          "src": "path-to-my-javascript-file-or-npm-package-name",
          "global": false,
          "args": {
            "my-arg-1": "something"
          }
        }
      ]
    }
  }
}

Using the Logic Hook

You trigger the logic hook call by using the defined Component Ref Code of the logic hook (in our example below: DUMMY_LOG_TESTCASE and DUMMY_INSERT_TO_SCRIPTING_MEMORY). Everything after Component Ref Code are args separated by |

  • begin: Before the conversation starts (use onConvoBegin hook)

  • me: before and after me request (use onMeStart/onMeEnd, or booth hooks)

  • bot: before and after bot response (use onBotStart/onBotEnd, or booth hooks)

  • end: After the conversation finished

restaurant
#begin
DUMMY_LOG_TESTCASE dbUrl | dbPassword

#me
hi

#bot
Hi. It looks like a nice drive today. What would you like me to do?

#me
where is the next restaurant

#bot
I understand you want me to find a location. I can find restaurants, gas stations and restrooms nearby.

#me
find my a restaurant

#bot
Of course. Do you have a specific cuisine in mind?

#me
DUMMY_INSERT_TO_SCRIPTING_MEMORY CUISINE1
$cuisine

#bot
Super! I've found 5 locations for you. Which one would you like to drive to?

#me
DUMMY_INSERT_TO_SCRIPTING_MEMORY CUISINE1 | CHOICE1
$choice

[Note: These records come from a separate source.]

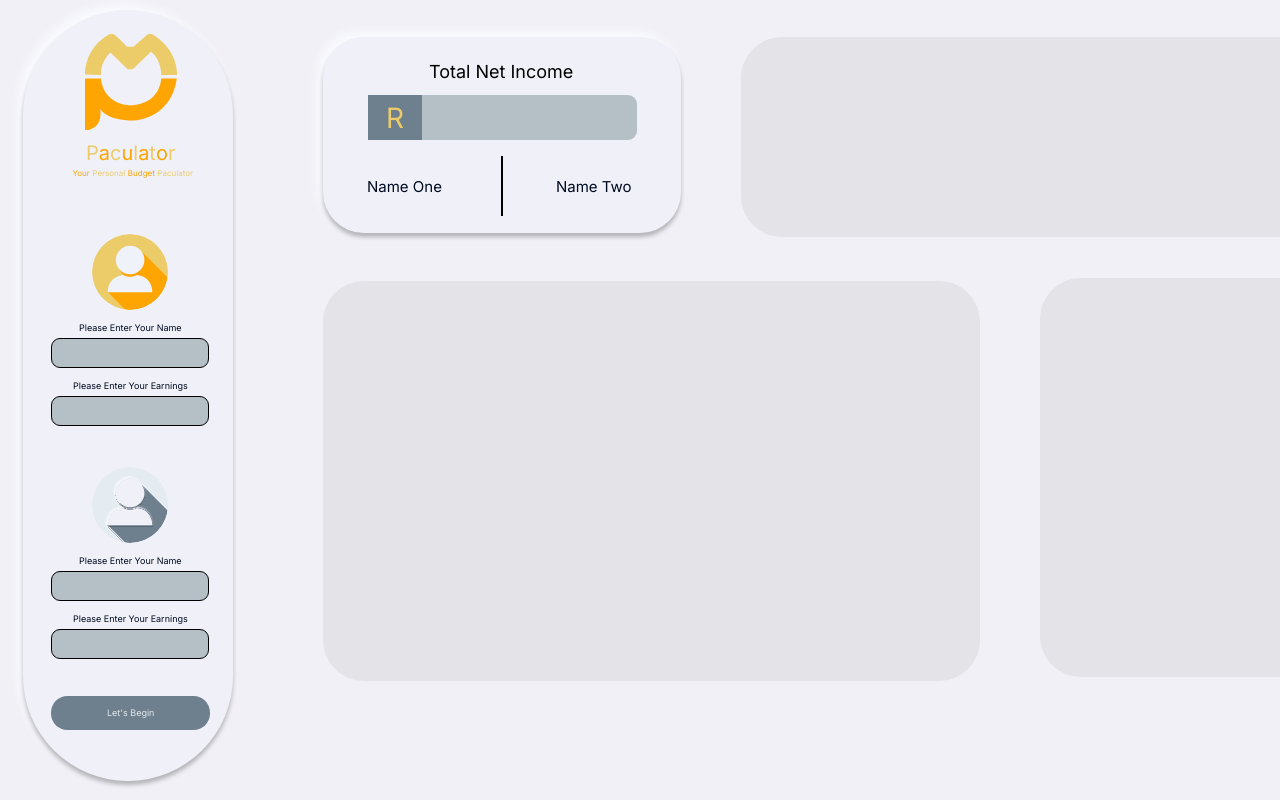
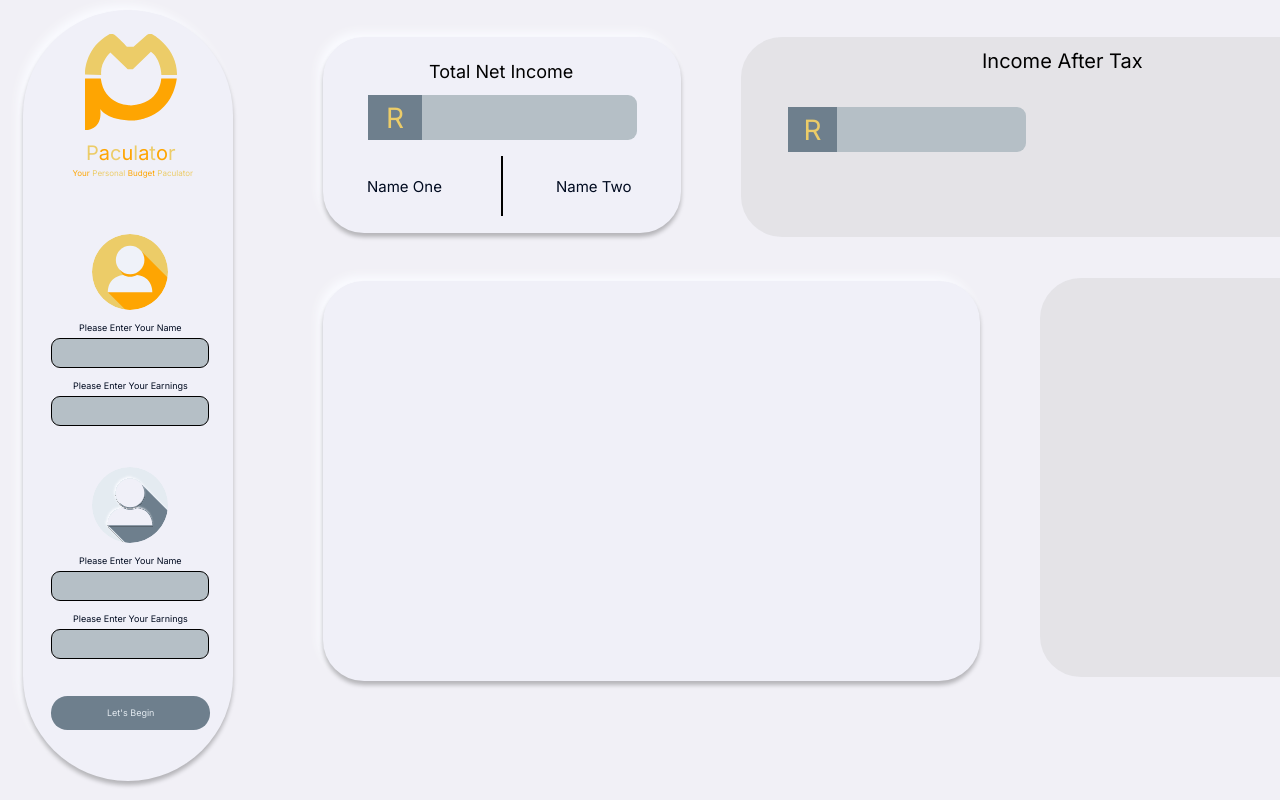
Before and after one commit to Tsebo200/Pacualtor, a React (Create React App) app: page / in a window 1280 px wide. Shown: the top 800 px of the page. Built offline with nearby package versions, Linux system fonts and the light colour scheme.

Commit message:
First container in Income After Tax
Added Income After Tax container  and changed some elements class names

```diff
--- a/src/components/Dashboard.js
+++ b/src/components/Dashboard.js
@@ -28,16 +28,26 @@ const Dashboard= () => {
         <div className="net-income-container">
             <p className="net-income-text">Total Net Income</p>
             <div className="net-income-output-container">
-                <div className="rand-container"><p className="R-text">R</p></div>
-                <div className="net-income-input-box"></div>
+                <div className="rand-container-one"><p className="R-text-one">R</p></div>
+                <div className="net-income-output-box"></div>
             </div>
             <p className="name-one-net-inc">Name One</p>
             <div className="line-breaker"></div>
             <p className="name-two-net-inc">Name Two</p>
         </div>
         {/* End of Net Income Container */}
-        <div className="income-after-tax-container"></div>
-        <div className="monthly-expense-container"></div>
+
+        <div className="income-after-tax-container">
+            <p className="income-after-tax-text">Income After Tax</p>
+            <div className="income-after-tax-output-container">
+                <div className="rand-container-two"><p className="R-text-two">R</p></div>
+                <div className="income-after-tax-output-box"></div>
+            </div>
+        </div>
+        {/* End of Income After Tax Container */}
+
+        <div className="monthly-expense-container">
+        </div>
         <div className="results-container"></div>
 
         </div>
--- a/src/index.css
+++ b/src/index.css
@@ -345,14 +345,14 @@ body {
   float: left;
 }
 
-.rand-container{
+.rand-container-one{
   width: 54px;
   height: 45px;
   background: #6E7F8D;
   float: left;
 }
 
-.R-text{
+.R-text-one{
   font-family: 'Inter';
   font-weight: 400;
   margin-top: 6px;
@@ -362,7 +362,7 @@ body {
   float: left;
 }
 
-.net-income-input-box{
+.net-income-output-box{
   width: 215px;
   height: 45px;
   border-radius: 0px 9px 9px 0px;
@@ -410,12 +410,59 @@ body {
   float: left;
 }
 
+.income-after-tax-text{
+  font-family: 'Inter';
+  font-weight: 500;
+  font-size: 20px;
+  margin-top: 12px;
+  margin-left: 241px;
+  float: left;
+}
+
+.income-after-tax-output-container{
+  width: 238px;
+  height: 45px;
+  background-color: transparent;
+  border-radius: 0px 9px 9px 0px;
+  margin-left: 47px;
+  margin-top: 14px;
+  float: left;
+}
+
+.rand-container-two{
+  width: 49px;
+  height: 45px;
+  background: #6E7F8D;
+  float: left;
+}
+
+.R-text-two{
+  font-family: 'Inter';
+  font-style: normal;
+  font-weight: 400;
+  font-size: 28px;
+  color: #ECCC68;
+  margin-top: 5.5px;
+  margin-left: 15.5px;
+  float: left;
+}
+
+.income-after-tax-output-box{
+  width: 189px;
+  height: 45px;
+  background: #B5BFC6;
+  border-radius: 0px 9px 9px 0px;
+  float: left;
+}
+
+/* Monthly Expense Container */
 .monthly-expense-container{
   width: 657px;
   height: 400px;
   margin-left: 90px;
   margin-top: 44px;
-  background: rgba(196, 196, 196, 0.3);
+  background: #F0F0F8;
+  box-shadow: 0px 4px 4px rgba(0, 0, 0, 0.25), -5px -5px 10px #FAFBFF;
   border-radius: 41px;
   float: left;
 }
```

#bot
Sure! That restaurant gets great reviews.

#end
DUMMY_LOG_TESTCASE dbUrl | dbPassword